A story is circulating online that claims the Supreme Court of the United States has just awards a man named Abraham Brown 40 acres of land and a mule promised by the US Government to his great-grandfather.
The article traces back to a 2015 story published by WorldNewsDailyReport.com
Washington, D.C. | The Supreme Court of the United States has granted to the Georgian slave descendant, Abraham Brown, “40 acres of land and a mule”, in a historic decision that could affect thousands of African Americans.
The 61-year old man filed a lawsuit against the federal government in 2011, accusing the United States of violating their obligations to his ancestor, who died in 1891.
His great-grandfather, Elijah Brown, along with 18,000 other freed slaves who had fought for the Union in the American Civil War, had been promised “40 acres of land and a mule” by the U.S. army in 1865, but never received anything.
By a narrow 5-4 vote, the Supreme court ruled that the U.S. government had to hold the promises made to these 18,000 freed slaves, by granting the promised acreage and animals to their descendants.
However the story is largely false. It comes courtesy of WorldNewsDailyReport.com which is a spoof news site that constantly publishes nonsense stories such as this.
The story capitalises on the very real “40 acres and a mule” phrase that symbolized the American governments failure to follow through with a promise to distribute land to freed slaves following the American Civil War. Such slaves had been promised the above but the decision was later overturned.
And no “40 acres and a mule” has been awarded in recent years, and not by the Supreme Court. Abraham Brown doesn’t exist, at least not in this context, and neither does his great-grandfather. The photo used in the WorldNewsDailyArticle.com of an African-American man celebrating in court is actually Ricky Dale Wyatt, who was a convicted rapist freed after serving 33 years by the Innocence Project after having his conviction overturned.
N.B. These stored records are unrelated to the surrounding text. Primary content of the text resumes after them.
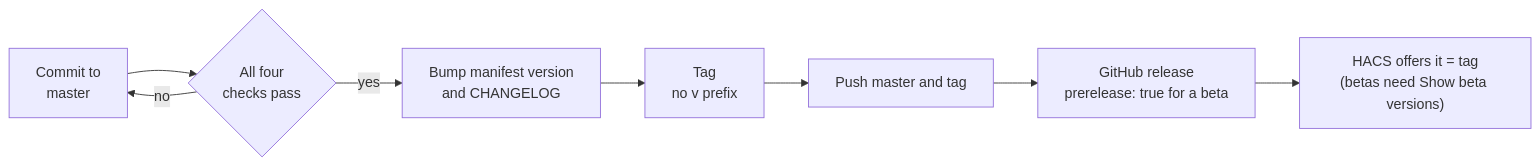
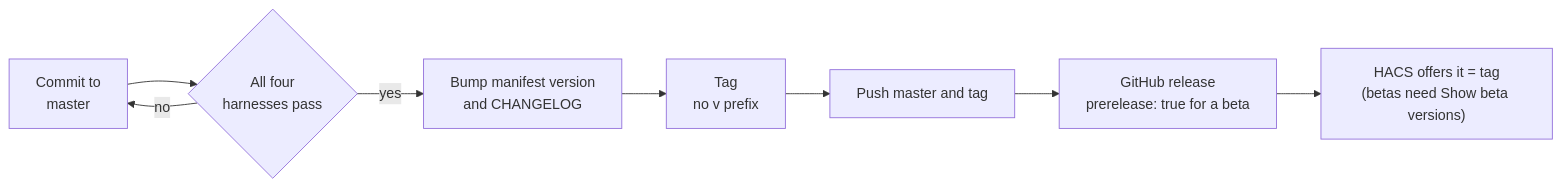
Diagram 13 of 13 in docs/WORKFLOWS.md (acdcnow/Crow-AAP-Alarm-System-for-Home-Assistant), drawn with Mermaid before and after one commit. The commit also changed other lines of this file and 23 other files, not shown here.

````diff
--- a/docs/WORKFLOWS.md
+++ b/docs/WORKFLOWS.md
@@ -350,10 +366,10 @@
 ```mermaid
 flowchart LR
-    Dev["Commit to<br/>master"] --> Ver{"All four<br/>checks pass"}
+    Dev["Commit to<br/>master"] --> Ver{"All four<br/>harnesses pass"}
     Ver -->|no| Dev
     Ver -->|yes| Bump["Bump manifest version<br/>and CHANGELOG"]
     Bump --> Tag["Tag<br/>no v prefix"]
     Tag --> Push["Push master and tag"]
     Push --> Rel["GitHub release<br/>prerelease: true for a beta"]
     Rel --> HACS["HACS offers it = tag<br/>(betas need Show beta versions)"]
 ```
````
World News Daily Report has a disclaimer on their website that reads in part –
WNDR assumes however all responsibility for the satirical nature of its articles and for the fictional nature of their content. All characters appearing in the articles in this website – even those based on real people – are entirely fictional and any resemblance between them and any persons, living, dead, or undead is purely a miracle.
As such, the story is false and should not be circulated.